This report provides the findings from our thematic review into general insurance intermediaries’ professional indemnity. The review was performed to evaluate the individual policies purchased by a sample of firms to assess whether they complied with the requirements in our Handbook.
This project was undertaken to assess the extent to which a sample of 200 general insurance intermediaries met the requirements of MIPRU. We had seen some isolated issues in the course of our reactive supervisory work and had not previously performed any detailed review work in this area.
As such, we wanted to establish the extent to which a sample of intermediaries were complying with these requirements. We also wanted to assess the breadth of the market and availability of cover, considering both what policy limits firms are able to purchase and the extent to which they are able to obtain cover for all the activities they carry out.
Who this applies to
This report applies to all general insurance intermediaries as purchasers of professional indemnity insurance (PII). It also applies to those specialist intermediaries which place the PII of other firms. It also applies to insurers and managing general agents which provide PII products and underwrite this class

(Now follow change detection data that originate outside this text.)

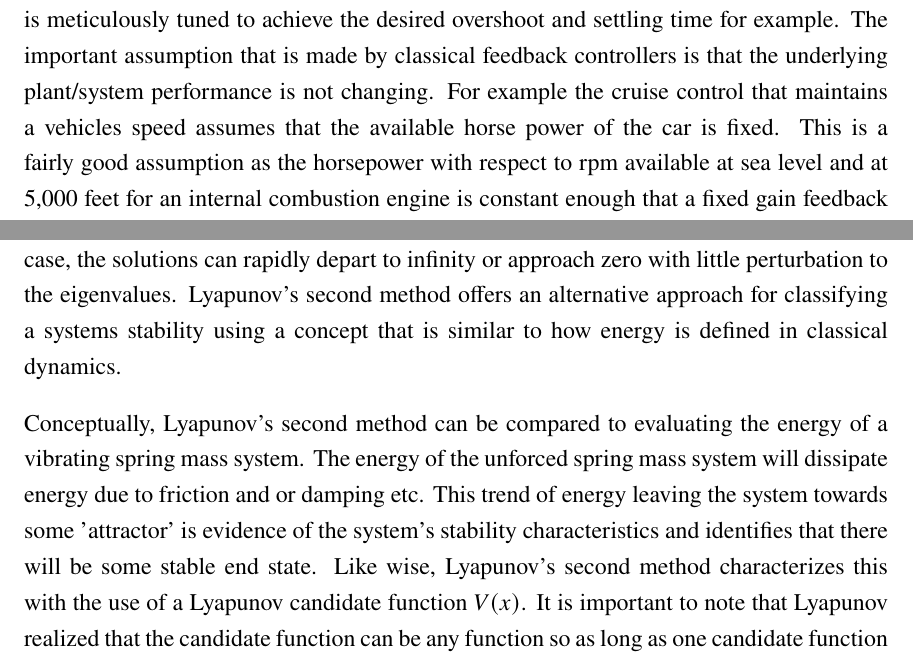
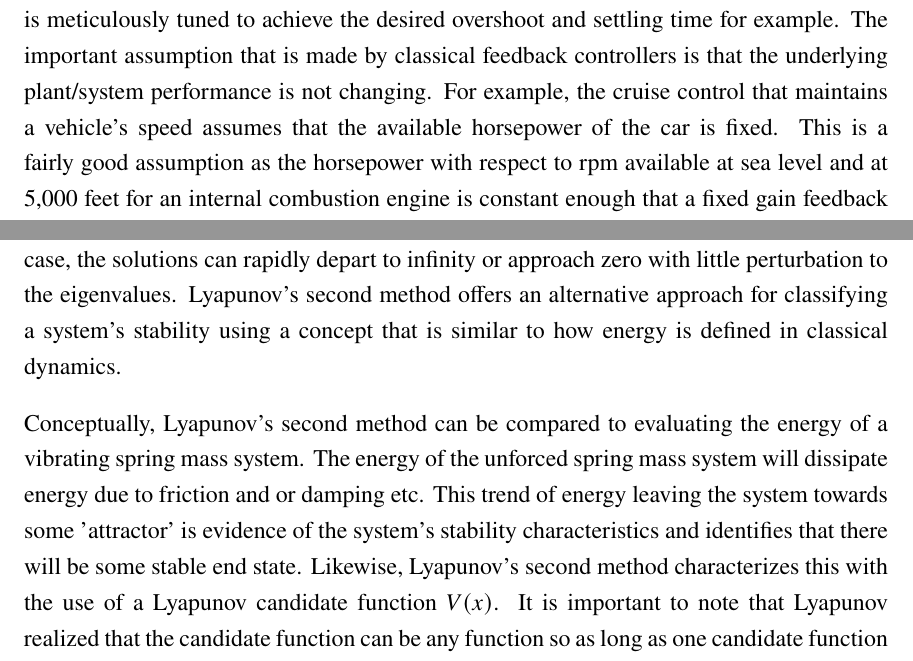
Before and after one commit to rbeall/nps-thesis, a LaTeX thesis (thesis.tex, which reads chapter2.tex): two parts of pages 23 and 28 of 93, joined at a grey line, cut so that both start at the same text. Compiled offline with pdfLaTeX; a missing font is replaced by an installed copy or a similar font.

Commit message:
Chapter 2: Spelling and Grammar Check

```diff
--- a/chapter2.tex
+++ b/chapter2.tex
@@ -7,11 +7,11 @@ Control of a system can be broken into two required elements.  There is the requ
  \item disturbances which affect the controlled states
  \item disturbances which affect the performance of the system as a whole
 \end{enumerate}
-Classical feedback control seeks to solve the first type of disturbance.  This form of control is meticulously tuned to achieve the desired overshoot and settling time for example.  The important assumption that is made by classical feedback controllers is that the underlying plant/system performance is not changing.  For example the cruise control that maintains a vehicles speed assumes that the available horse power of the car is fixed.  This is a fairly good assumption as the horsepower with respect to rpm available at sea level and at 5,000 feet for an internal combustion engine is constant enough that a fixed gain feedback controller would perform well at maintaining the speed of the vehicle in both environments.  In the case of an airplane, the dynamic pressure is proportional to velocity squared and can drastically change the performance of the aircraft.  In this case, the constant system performance assumption can cause a fixed gain classical feedback controller to go unstable at higher dynamic pressures (higher airspeeds).   Conversely, adaptive controllers assume that the system performance is unknown and is likely to vary with time.  Adaptive control seeks to ensure a systems performance in terms of characteristics like damping ratio and settling time are kept constant regardless of a plant dynamics that may be unknown and time varying.  For both classical and adaptive control there exists some form of error which drives the controller.  In the case of classical feedback, the error is calculated between the command and the feedback state of the plant. In adaptive control (in general), the error is calculated between the outputs of the desired reference model and real plant's measured performance.
+Classical feedback control seeks to solve the first type of disturbance.  This form of control is meticulously tuned to achieve the desired overshoot and settling time for example.  The important assumption that is made by classical feedback controllers is that the underlying plant/system performance is not changing.  For example, the cruise control that maintains a vehicle's speed assumes that the available horsepower of the car is fixed.  This is a fairly good assumption as the horsepower with respect to rpm available at sea level and at 5,000 feet for an internal combustion engine is constant enough that a fixed gain feedback controller would perform well at maintaining the speed of the vehicle in both environments.  In the case of an airplane, the dynamic pressure is proportional to velocity squared and can drastically change the performance of the aircraft.  In this case, the constant system performance assumption can cause a fixed gain classical feedback controller to go unstable at higher dynamic pressures (higher airspeeds).   Conversely, adaptive controllers assume that the system performance is unknown and is likely to vary with time.  Adaptive control seeks to ensure a system's performance in terms of characteristics like damping ratio and settling time are kept constant regardless of a plant dynamics that may be unknown and time varying.  For both classical and adaptive control there exists some form of error which drives the controller.  In the case of classical feedback, the error is calculated between the command and the feedback state of the plant. In adaptive control (in general), the error is calculated between the outputs of the desired reference model and real plant's measured performance.
 
 Figure~\ref{fig:why_adaptive_control} outlines the decision making process a controls engineer makes when deciding the type of controller needed for a given circumstance.
 
-%I would not spend too much time here. What  critical is to demonstrate the fundamental difference. In the case of classical feedback the error is calculated between the command and the feedback of the plant. In adaptive control (in general) the error is calculated between the outputs of the reference model and real plant.
+%I would not spend too much time here. What critical is to demonstrate the fundamental difference. In the case of classical feedback, the error is calculated between the command and the feedback of the plant. In adaptive control (in general) the error is calculated between the outputs of the reference model and real plant.
 
 
 \begin{figure}[h!]
@@ -95,9 +95,9 @@ Being Lyapunov stable infers that if a system is near equilibrium then it will i
 
 \subsubsection{Lyapunov's Second Method}
 
-Lyapunov's second proposed method is also known as Lyapunov stability criteria.  This method offers a less tenuous method for evaluating mathematically non-ideal systems.  Lyapunov analysis of the linearized system around equilibrium can be cumbersome in the case where equilibrium is at the origin or the eigenvalues are purely imaginary.  In this case, the solutions can rapidly depart to infinity or approach zero with little perturbation to the eigenvalues.  Lyapunov's second method offers an alternative approach for classifying a systems stability using a concept that is similar to how energy is defined in classical dynamics.
+Lyapunov's second proposed method is also known as Lyapunov stability criteria.  This method offers a less tenuous method for evaluating mathematically non-ideal systems.  Lyapunov analysis of the linearized system around equilibrium can be cumbersome in the case where equilibrium is at the origin or the eigenvalues are purely imaginary.  In this case, the solutions can rapidly depart to infinity or approach zero with little perturbation to the eigenvalues.  Lyapunov's second method offers an alternative approach for classifying a system's stability using a concept that is similar to how energy is defined in classical dynamics.
 
-Conceptually, Lyapunov's second method can be compared to evaluating the energy of a vibrating spring mass system.  The energy of the unforced spring mass system will dissipate energy due to friction and or damping etc.  This trend of energy leaving the system towards some 'attractor' is evidence of the system's stability characteristics and identifies that there will be some stable end state.  Like wise, Lyapunov's second method characterizes this with the use of a Lyapunov candidate function $V(x)$.  It is important to note that Lyapunov realized that the candidate function can be any function so as long as one candidate function is found in agreement with the stability criteria.  It is then said to be Lyapunov stable if any candidate equation is found and meets the stability criteria.  This means that it is only incumbent upon the engineer to find one candidate equation to meet the criteria.  This can be an iterative process of trying multiple energy like equations.  A common approach is to model the Lyapunov candidate equation as kinetic energy $(\frac{1}{2}u^2)$.  Lyapunov realized that characterizing the energy of a nonlinear system could be almost impossible for some cases, but this approach could prove stability without the rigorous knowledge of the true system's energy.
+Conceptually, Lyapunov's second method can be compared to evaluating the energy of a vibrating spring mass system.  The energy of the unforced spring mass system will dissipate energy due to friction and or damping etc.  This trend of energy leaving the system towards some 'attractor' is evidence of the system's stability characteristics and identifies that there will be some stable end state.  Likewise, Lyapunov's second method characterizes this with the use of a Lyapunov candidate function $V(x)$.  It is important to note that Lyapunov realized that the candidate function can be any function so as long as one candidate function is found in agreement with the stability criteria.  It is then said to be Lyapunov stable if any candidate equation is found and meets the stability criteria.  This means that it is only incumbent upon the engineer to find one candidate equation to meet the criteria.  This can be an iterative process of trying multiple energy like equations.  A common approach is to model the Lyapunov candidate equation as kinetic energy $(\frac{1}{2}u^2)$.  Lyapunov realized that characterizing the energy of a nonlinear system could be almost impossible for some cases, but this approach could prove stability without the rigorous knowledge of the true system's energy.
 
 Lyapunov's second method defines a system as Lyapunov Stable for a system $\dot{x}=f(x)$ having an equilibrium point at $x=0$ where the Lyapunov candidate function $V(x):\mathbb{R}^n \rightarrow \mathbb{R}$ such that:
 \begin{itemize}
```
Also changed, not shown: chapter2.tex (12 more changed lines). Lines whose indentation alone changed are shown as unchanged.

The thematic review indicates that there is sufficient breadth within the market to provide choice. In fact, we found that the market for general insurance PII was even wider than market participants thought.
We found that firms were able to obtain cover for high limits of indemnity. In a small number of cases firms did not have the minimum level of cover required by our Handbook or had a policy excess greater than that permitted.
We found that policies contained exclusion clauses which gave us significant concerns as their effect could be to reduce the scope of the cover below that required by MIPRU. The four types of exclusion clause were: Suitability of insurer (11 policies), Unrated insurers (two policies), Non-admitted insurers (13 policies), and Insurer insolvency (140 policies).
We also found a high level of inaccuracies in policies, especially around the scope of cover for Financial Ombudsman awards and for any appointed representative a firm might have.
Where we have seen clear examples of non-compliance with our rules – such as inadequate policy limits or exclusions which exclude all activity – we have raised this with the firms and ensured corrective action is taken. We will also provide brief feedback to those firms within the review where we have concerns about inaccuracies or inadvertent gaps in their policies.
We will engage with the sector through the relevant trade bodies to ensure that the issues emerging from the review are properly understood. This includes our concerns about the exclusion clauses we found in some policies.
We expect general insurance intermediaries that were not included in the review to review their PII policies to ensure that they meet MIPRU requirements.
We also expect insurers and managing general agents that provide PII in this area to review their products in light of the findings in this report to ensure they are consistent with the needs of those intermediaries to whom they are providing cover – including meeting the requirement of MIPRU.